• ASSIGNED TASK:
When copying the records below, keep every word as it is and drop the images.

Data excerpts:
==========
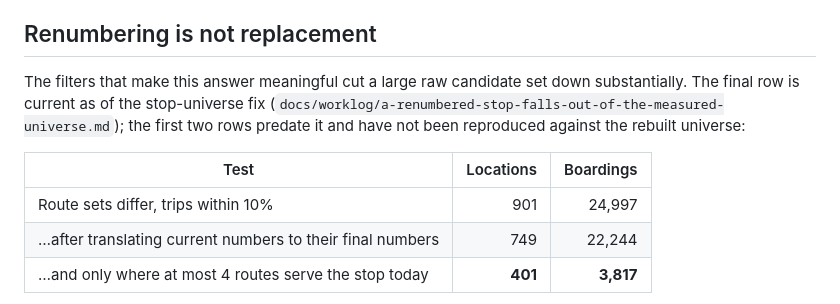
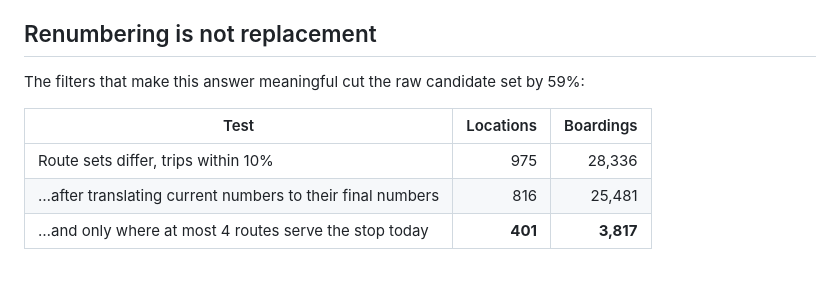
Before and after one commit to maxachis/prt-refresh-assessment, a Markdown page: docs/answers/STOP-ROUTE-REPLACE.md, the part around the change. Drawn GitHub-style; blank space fills up the shorter version.

```diff
--- a/docs/answers/STOP-ROUTE-REPLACE.md
+++ b/docs/answers/STOP-ROUTE-REPLACE.md
@@ -43,16 +43,12 @@ The clusters worth naming:
 
 ## Renumbering is not replacement
 
-The filters that make this answer meaningful cut a large raw candidate set down
-substantially. The final row is current as of the stop-universe fix
-(`docs/worklog/a-renumbered-stop-falls-out-of-the-measured-universe.md`); the
-first two rows predate it and have not been reproduced against the rebuilt
-universe:
+The filters that make this answer meaningful cut the raw candidate set by 59%:
 
 | Test | Locations | Boardings |
 |---|---:|---:|
-| Route sets differ, trips within 10% | 901 | 24,997 |
-| …after translating current numbers to their final numbers | 749 | 22,244 |
+| Route sets differ, trips within 10% | 975 | 28,336 |
+| …after translating current numbers to their final numbers | 816 | 25,481 |
 | …and only where at most 4 routes serve the stop today | **401** | **3,817** |
 
 The first row is dominated by Downtown, where the 61A–D become the 60X/61X/62X
```
Also changed, not shown: CLAUDE.md (+1 -1 lines), docs/answers/README.md (+3 -5 lines).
==========
• YOUR SOLUTION:
Before and after one commit to maxachis/prt-refresh-assessment, a Markdown page: docs/answers/STOP-ROUTE-REPLACE.md, the part around the change. Drawn GitHub-style; blank space fills up the shorter version.

```diff
--- a/docs/answers/STOP-ROUTE-REPLACE.md
+++ b/docs/answers/STOP-ROUTE-REPLACE.md
@@ -43,16 +43,12 @@ The clusters worth naming:
 
 ## Renumbering is not replacement
 
-The filters that make this answer meaningful cut a large raw candidate set down
-substantially. The final row is current as of the stop-universe fix
-(`docs/worklog/a-renumbered-stop-falls-out-of-the-measured-universe.md`); the
-first two rows predate it and have not been reproduced against the rebuilt
-universe:
+The filters that make this answer meaningful cut the raw candidate set by 59%:
 
 | Test | Locations | Boardings |
 |---|---:|---:|
-| Route sets differ, trips within 10% | 901 | 24,997 |
-| …after translating current numbers to their final numbers | 749 | 22,244 |
+| Route sets differ, trips within 10% | 975 | 28,336 |
+| …after translating current numbers to their final numbers | 816 | 25,481 |
 | …and only where at most 4 routes serve the stop today | **401** | **3,817** |
 
 The first row is dominated by Downtown, where the 61A–D become the 60X/61X/62X
```
Also changed, not shown: CLAUDE.md (+1 -1 lines), docs/answers/README.md (+3 -5 lines).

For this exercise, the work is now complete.